§ **THE PROBLEM**
Return each line of the listing in which the word "with" appears.

§ **LISTED ENTRIES**
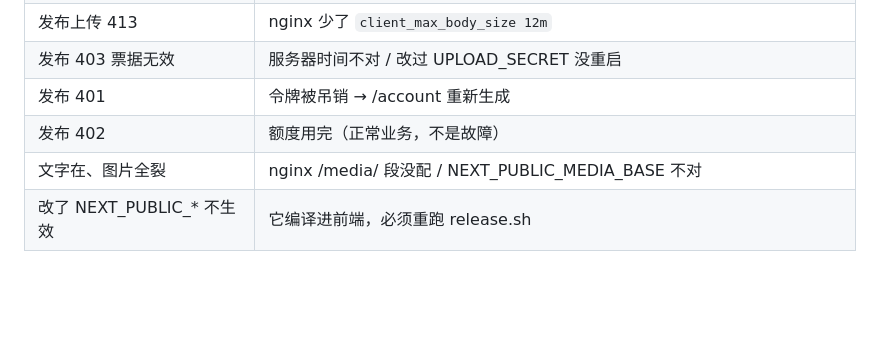
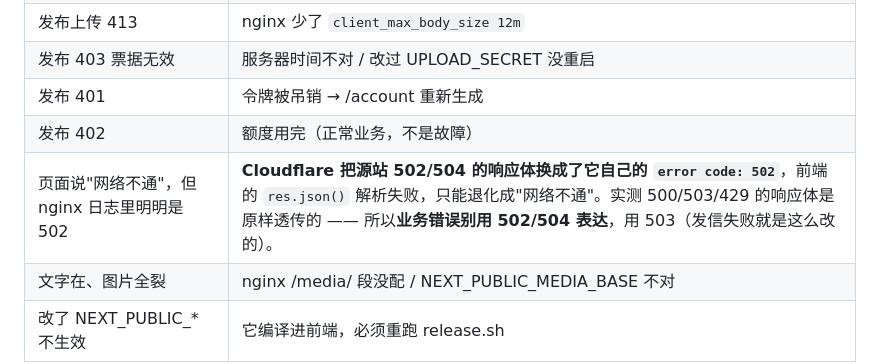
Before and after one commit to zgbl/TravelView, a Markdown page: docs/oci-travelview-deploy-runbook.md, the part around the change. Drawn GitHub-style; blank space fills up the shorter version.

Commit message:
文档: 记下 Cloudflare 会替换源站 502/504 响应体这个坑

```diff
--- a/docs/oci-travelview-deploy-runbook.md
+++ b/docs/oci-travelview-deploy-runbook.md
@@ -140,6 +140,7 @@ sudo bash /etc/cron.daily/travelview-backup
 | 发布 403 票据无效 | 服务器时间不对 / 改过 UPLOAD_SECRET 没重启 |
 | 发布 401 | 令牌被吊销 → /account 重新生成 |
 | 发布 402 | 额度用完（正常业务，不是故障） |
+| 页面说"网络不通"，但 nginx 日志里明明是 502 | **Cloudflare 把源站 502/504 的响应体换成了它自己的 `error code: 502`**，前端的 `res.json()` 解析失败，只能退化成"网络不通"。实测 500/503/429 的响应体是原样透传的 —— 所以**业务错误别用 502/504 表达**，用 503（发信失败就是这么改的）。 |
 | 文字在、图片全裂 | nginx /media/ 段没配 / NEXT_PUBLIC_MEDIA_BASE 不对 |
 | 改了 NEXT_PUBLIC_* 不生效 | 它编译进前端，必须重跑 release.sh |
 
```
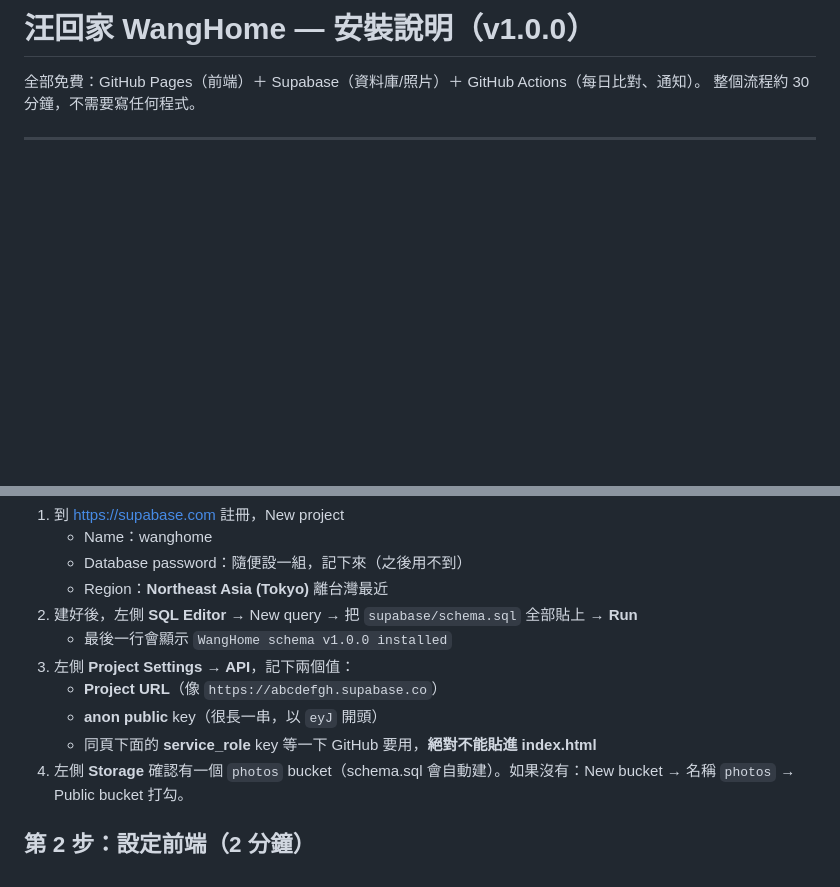
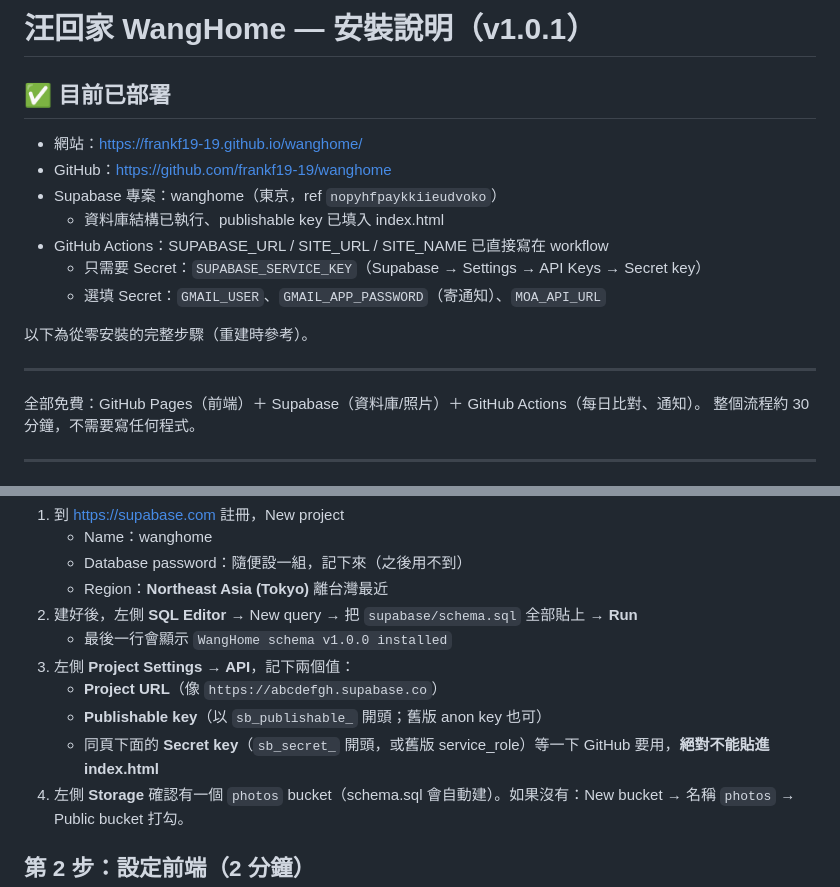
Before and after one commit to frankf19-19/wanghome-src, a Markdown page: SETUP.md, 2 parts joined by grey strips. Rendered like a GitHub page; blank space fills up the shorter version.

Commit message:
docs: record deployed setup
Co-Authored-By: Claude Opus 5.5 <noreply@anthropic.com>
Claude-Session: https://claude.ai/code/session_01MdsMtFgJ6HMDNZx8NZYNwC

```diff
--- a/SETUP.md
+++ b/SETUP.md
@@ -1,4 +1,17 @@
-# 汪回家 WangHome — 安裝說明（v1.0.0）
+# 汪回家 WangHome — 安裝說明（v1.0.1）
+
+## ✅ 目前已部署
+- 網站：https://frankf19-19.github.io/wanghome/
+- GitHub：https://github.com/frankf19-19/wanghome
+- Supabase 專案：wanghome（東京，ref `nopyhfpaykkiieudvoko`）
+  - 資料庫結構已執行、publishable key 已填入 index.html
+- GitHub Actions：SUPABASE_URL / SITE_URL / SITE_NAME 已直接寫在 workflow
+  - 只需要 Secret：`SUPABASE_SERVICE_KEY`（Supabase → Settings → API Keys → Secret key）
+  - 選填 Secret：`GMAIL_USER`、`GMAIL_APP_PASSWORD`（寄通知）、`MOA_API_URL`
+
+以下為從零安裝的完整步驟（重建時參考）。
+
+---
 
 全部免費：GitHub Pages（前端）＋ Supabase（資料庫/照片）＋ GitHub Actions（每日比對、通知）。
 整個流程約 30 分鐘，不需要寫任何程式。
@@ -28,8 +41,8 @@ wanghome/
    - 最後一行會顯示 `WangHome schema v1.0.0 installed`
 3. 左側 **Project Settings → API**，記下兩個值：
    - **Project URL**（像 `https://abcdefgh.supabase.co`）
-   - **anon public** key（很長一串，以 `eyJ` 開頭）
-   - 同頁下面的 **service_role** key 等一下 GitHub 要用，**絕對不能貼進 index.html**
+   - **Publishable key**（以 `sb_publishable_` 開頭；舊版 anon key 也可）
+   - 同頁下面的 **Secret key**（`sb_secret_` 開頭，或舊版 service_role）等一下 GitHub 要用，**絕對不能貼進 index.html**
 4. 左側 **Storage** 確認有一個 `photos` bucket（schema.sql 會自動建）。如果沒有：New bucket → 名稱 `photos` → Public bucket 打勾。
 
 ## 第 2 步：設定前端（2 分鐘）
```
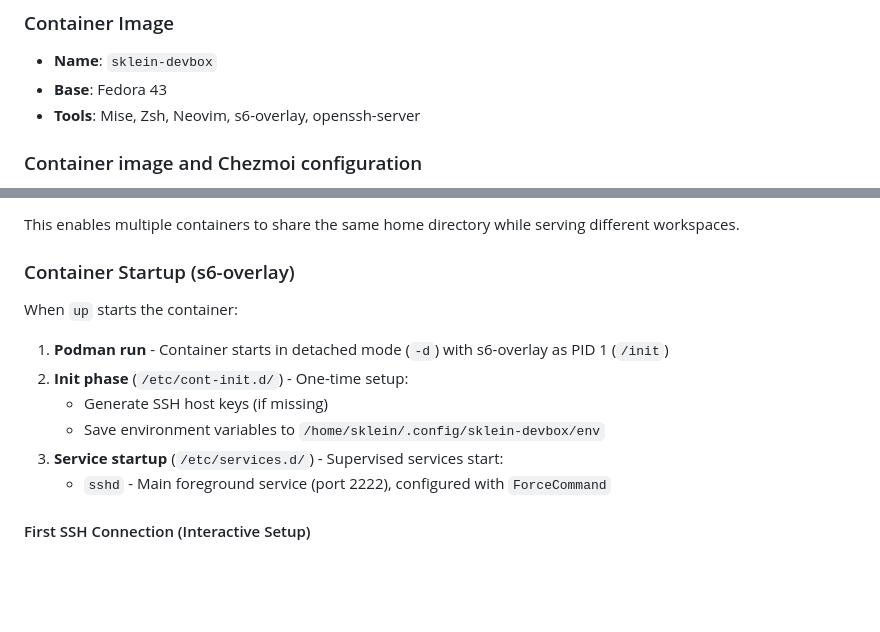
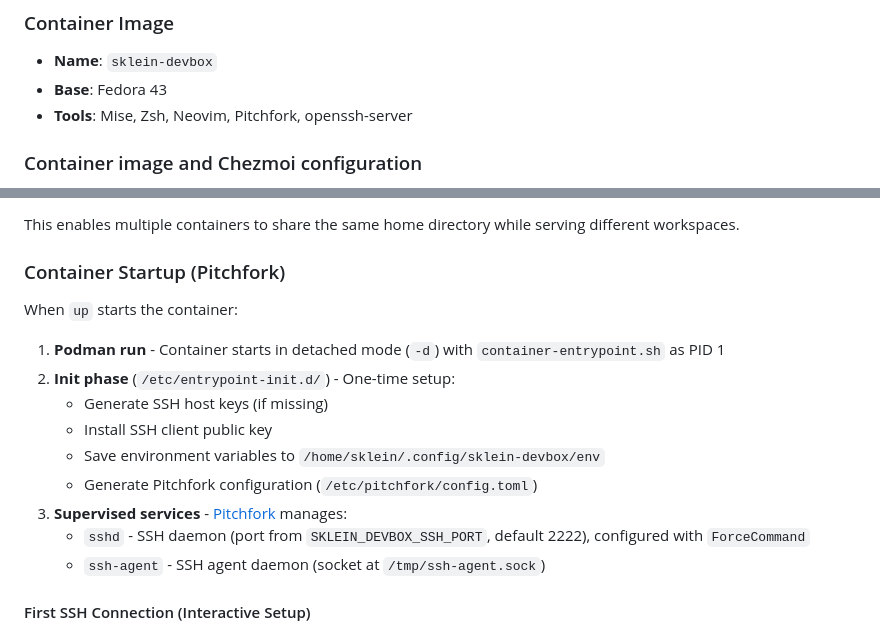
Before and after one commit to stephane-klein/sklein-devbox, a Markdown page: AGENTS.md, 2 parts joined by grey strips. Rendered like a GitHub page; blank space fills up the shorter version.

Commit message:
Update README.md and AGENTS.md after migration to Pitchfork

```diff
--- a/AGENTS.md
+++ b/AGENTS.md
@@ -42,7 +42,7 @@ TrunkVer is SemVer-compatible and suited for projects that release frequently wi
 
 - **Name**: `sklein-devbox`
 - **Base**: Fedora 43
-- **Tools**: Mise, Zsh, Neovim, s6-overlay, openssh-server
+- **Tools**: Mise, Zsh, Neovim, Pitchfork, openssh-server
 
 ### Container image and Chezmoi configuration
 
@@ -112,16 +112,19 @@ Each container is uniquely identified by the pair **(homeName, workspacePath)**:
 
 This enables multiple containers to share the same home directory while serving different workspaces.
 
-### Container Startup (s6-overlay)
+### Container Startup (Pitchfork)
 
 When `up` starts the container:
 
-1. **Podman run** - Container starts in detached mode (`-d`) with s6-overlay as PID 1 (`/init`)
-2. **Init phase** (`/etc/cont-init.d/`) - One-time setup:
+1. **Podman run** - Container starts in detached mode (`-d`) with `container-entrypoint.sh` as PID 1
+2. **Init phase** (`/etc/entrypoint-init.d/`) - One-time setup:
    - Generate SSH host keys (if missing)
+   - Install SSH client public key
    - Save environment variables to `/home/sklein/.config/sklein-devbox/env`
-3. **Service startup** (`/etc/services.d/`) - Supervised services start:
-   - `sshd` - Main foreground service (port 2222), configured with `ForceCommand`
+   - Generate Pitchfork configuration (`/etc/pitchfork/config.toml`)
+3. **Supervised services** - [Pitchfork](https://pitchfork.jdx.dev/) manages:
+   - `sshd` - SSH daemon (port from `SKLEIN_DEVBOX_SSH_PORT`, default 2222), configured with `ForceCommand`
+   - `ssh-agent` - SSH agent daemon (socket at `/tmp/ssh-agent.sock`)
 
 #### First SSH Connection (Interactive Setup)
 
```
Also changed, not shown: README.md (+1 -1 lines).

§ **EXERCISE RESPONSE**
-1. **Podman run** - Container starts in detached mode (`-d`) with s6-overlay as PID 1 (`/init`)
+1. **Podman run** - Container starts in detached mode (`-d`) with `container-entrypoint.sh` as PID 1
-   - `sshd` - Main foreground service (port 2222), configured with `ForceCommand`
+   - `sshd` - SSH daemon (port from `SKLEIN_DEVBOX_SSH_PORT`, default 2222), configured with `ForceCommand`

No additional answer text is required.